“To go through the SkillBridge program and come out with a guaranteed job and income with a state agency that is willing to work with you and help you become a state trooper; for me, the decision was a no-brainer,” Hall said, adding that through the FHP internship “I was able to train, learn, and take all of my courses that I needed so after I went back to complete out-processing with the Army, I was literally able to start a full-time job two days later.”
Colonel Gene S. Spaulding, Director of the Florida Highway Patrol, sees a bright future for other servicemembers easing their transition with careers in law enforcement, a natural fit for many veterans.
“The Florida Highway Patrol applauds Matthew Hall for being the first member to complete the FHP SkillBridge program – the nation’s first statewide law enforcement SkillBridge program,” Col. Spaulding said. “By continuing our great partnership with Veterans Florida, I am certain there will be many more success stories like Matthew’s. These members served our country honorably, and will be a valuable asset to Florida’s workforce.”
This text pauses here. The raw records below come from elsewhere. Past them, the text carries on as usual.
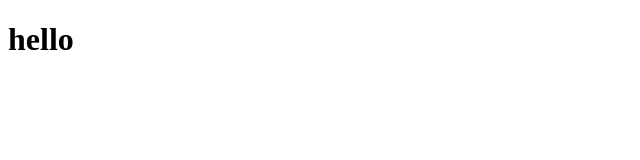
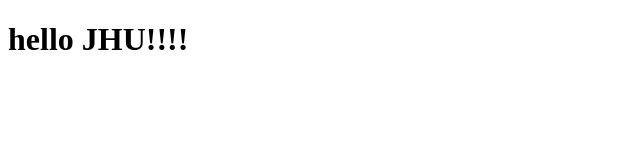
Before and after one commit to ImRahulz/coursera-test, a plain HTML site: page index.html in a window 1280 px wide. Shown: the whole page, without its empty margins (0-640 px from the left). Drawn offline with Linux system fonts and the light colour scheme.

Commit message:
Small addition.

```diff
--- a/index.html
+++ b/index.html
@@ -4,7 +4,7 @@
 <title>Hello John Hopkins University</title>
 </head>
 <body>
-	<h1>hello</h1>
+	<h1>hello JHU!!!!</h1>
 
 </body>
 </html>
```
Hall said he’s using the opportunity as a stepping stone to apply to the FHP Training Academy, where if accepted he’ll complete seven months of training to be sworn in as a state trooper. In addition, he’s currently in the process of joining the Army National Guard and applying as a Commissioned Officer Candidate, stating he wasn’t ready to completely let go and wanted to earn a commission.
After graduating from the academy and working as a state trooper for a couple of years, Hall ultimately wants to move up to the FHP Criminal Interdiction Unit (CIU), a group of specially trained troopers designated as felony officers and canine handlers tasked with stopping drug and human trafficking on Florida’s interstate highways.
Outside of the training, Hall praised Veterans Florida and FHP for quickly responding to any request, making the program flexible to meet his timeline, and coordinating to get the training approved by his commander.
“The biggest thing for me was the attentiveness from everyone at Veterans Florida and FHP. [Both] working synergistically provided a good overall experience throughout the whole process,” Hall said. “A lot of time there were these stale moments where I was waiting to hear back from my chain of command, the CSP coordinators, or about signing off my paperwork, but it never failed that Andrea, Kolby, Major Gaston, or Laura would reach out to me to make sure that everything was good and to see if they could help out in any way to get the program approved and get it rolling.”
Hall highly recommends the FHP SkillBridge internship to any separating and retiring servicemember; whether to become a sworn or non-sworn officer or utilize and further develop military skills, such as becoming a pilot in the Aviation Unit, the state agency’s training provides a clear path into a law enforcement career.
“It’s a really good opportunity for any soldier wanting to go into law enforcement, especially if you’re not familiar with it at all,” Hall said. “I’m in a career field that I want to be in and it was a smooth transition for me — and I’m better prepared to go into the trooper academy.”